I laughed I was. He’d caught with my down around ankles, right front of, despite all excruciating weeks preparation. I even deleted a third the exposition to keep giant brain, but it matter. He’d it again, I looked a total in front everyone. It was awesome.
So, of course couldn’t help. And I: “Yup, you me. I know why not in. It should. I’m a. I’ll add.” And he, and we on, and was great. the VPs smiling. It the hell of me they’d had wait for cue, but whatever. was good.
have to: most people scared around because they waaaay too about trying keep their. People in positions sometimes a little much personal invested in success. Can imagine how it must for him be around people all long? But -- well, I I was to get every single. So fuck. Might as aim high go out a ball flame.
That’s the “Dread Bezos” line from. I hard and fun, but day I worried they fire me the morning. it was kind of. But it sort of in a. I kept resume up date, and kept my up to, and I worried about something stupid ruining my. Because hey, were most going to me in morning.
At any rate, removing every third word removes less informational content than every paragraph: an idea can often be recovered in your case, whereas it is quite difficult to recover an idea if it has been removed altogether.
And I don't think it is because of my 'giant brain', considering how long it took me to understand Taylor Series in university.
If I wanted to find too-smart, I would go to Less Wrong, (who seem to be smarter than HN on average; that might just be a side effect of the discussion topic) and ask them where they would go to find too-smart. And repeat. I don't think HN is where I'd end up.
http://lesswrong.com/lw/ub/competent_elites/ suggests "hedge fund managers" for step two.
So if he knows everything, why am I writing for him?
But by the time you've given your presentation, in which you've thoughtfully omitted the long winded explanations that you'd give to someone who knows nothing about the subject, he'll have deeper insight into what you've presented than you do. And that's the true mark of intelligence.
Internet attention spans suck.
Remember his first post?
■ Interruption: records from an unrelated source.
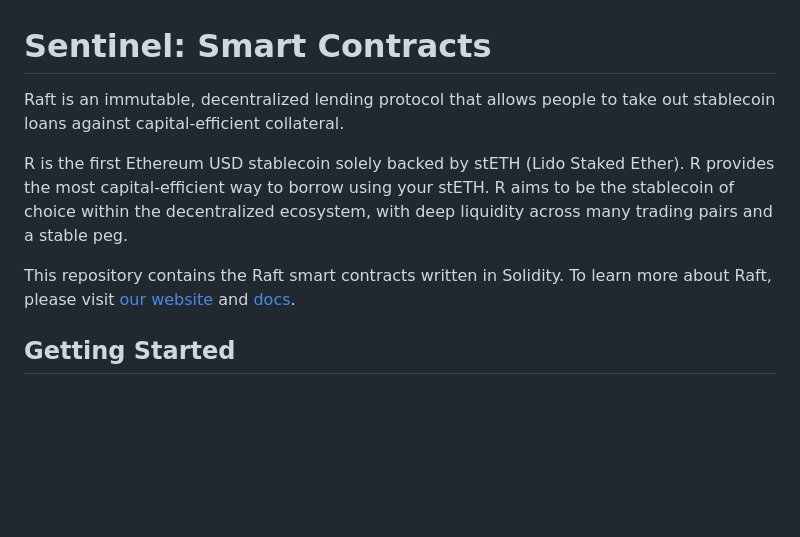
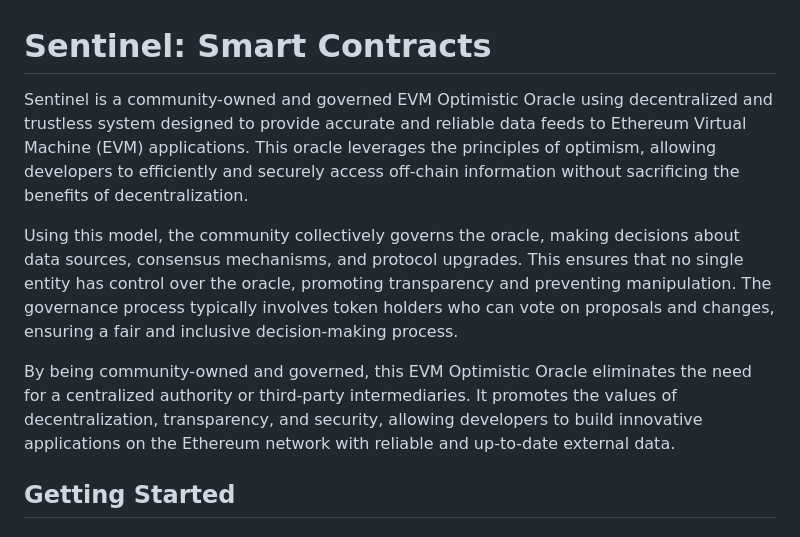
Before and after one commit to AllanM007/Sentinel, a Markdown page: README.md, the part around one of its changes. GitHub-like rendering; blank space fills up the shorter version.

```diff
--- a/README.md
+++ b/README.md
@@ -1,10 +1,10 @@
 # Sentinel: Smart Contracts
 
-Raft is an immutable, decentralized lending protocol that allows people to take out stablecoin loans against capital-efficient collateral.
+Sentinel is a community-owned and governed EVM Optimistic Oracle using decentralized and trustless system designed to provide accurate and reliable data feeds to Ethereum Virtual Machine (EVM) applications. This oracle leverages the principles of optimism, allowing developers to efficiently and securely access off-chain information without sacrificing the benefits of decentralization.
 
-R is the first Ethereum USD stablecoin solely backed by stETH (Lido Staked Ether). R provides the most capital-efficient way to borrow using your stETH. R aims to be the stablecoin of choice within the decentralized ecosystem, with deep liquidity across many trading pairs and a stable peg.
+Using this model, the community collectively governs the oracle, making decisions about data sources, consensus mechanisms, and protocol upgrades. This ensures that no single entity has control over the oracle, promoting transparency and preventing manipulation. The governance process typically involves token holders who can vote on proposals and changes, ensuring a fair and inclusive decision-making process.
 
-This repository contains the Raft smart contracts written in Solidity. To learn more about Raft, please visit [our website](https://raft.fi) and [docs](https://docs.raft.fi).
+By being community-owned and governed, this EVM Optimistic Oracle eliminates the need for a centralized authority or third-party intermediaries. It promotes the values of decentralization, transparency, and security, allowing developers to build innovative applications on the Ethereum network with reliable and up-to-date external data.
 
 ## Getting Started
 
```
Also changed, not shown: other parts of README.md (+18 -13 lines).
Amazon is doing everything wrong and Google is doing everything right.
If Bezos is a super intelligent alien, this begs the question, why is Amazon doing everything wrong?
Also, Google didn't fire Steve Yegge because he did what their 6-figured marketing people couldn't: With a single post, Steve Yegge brought millions of uniques to Google+.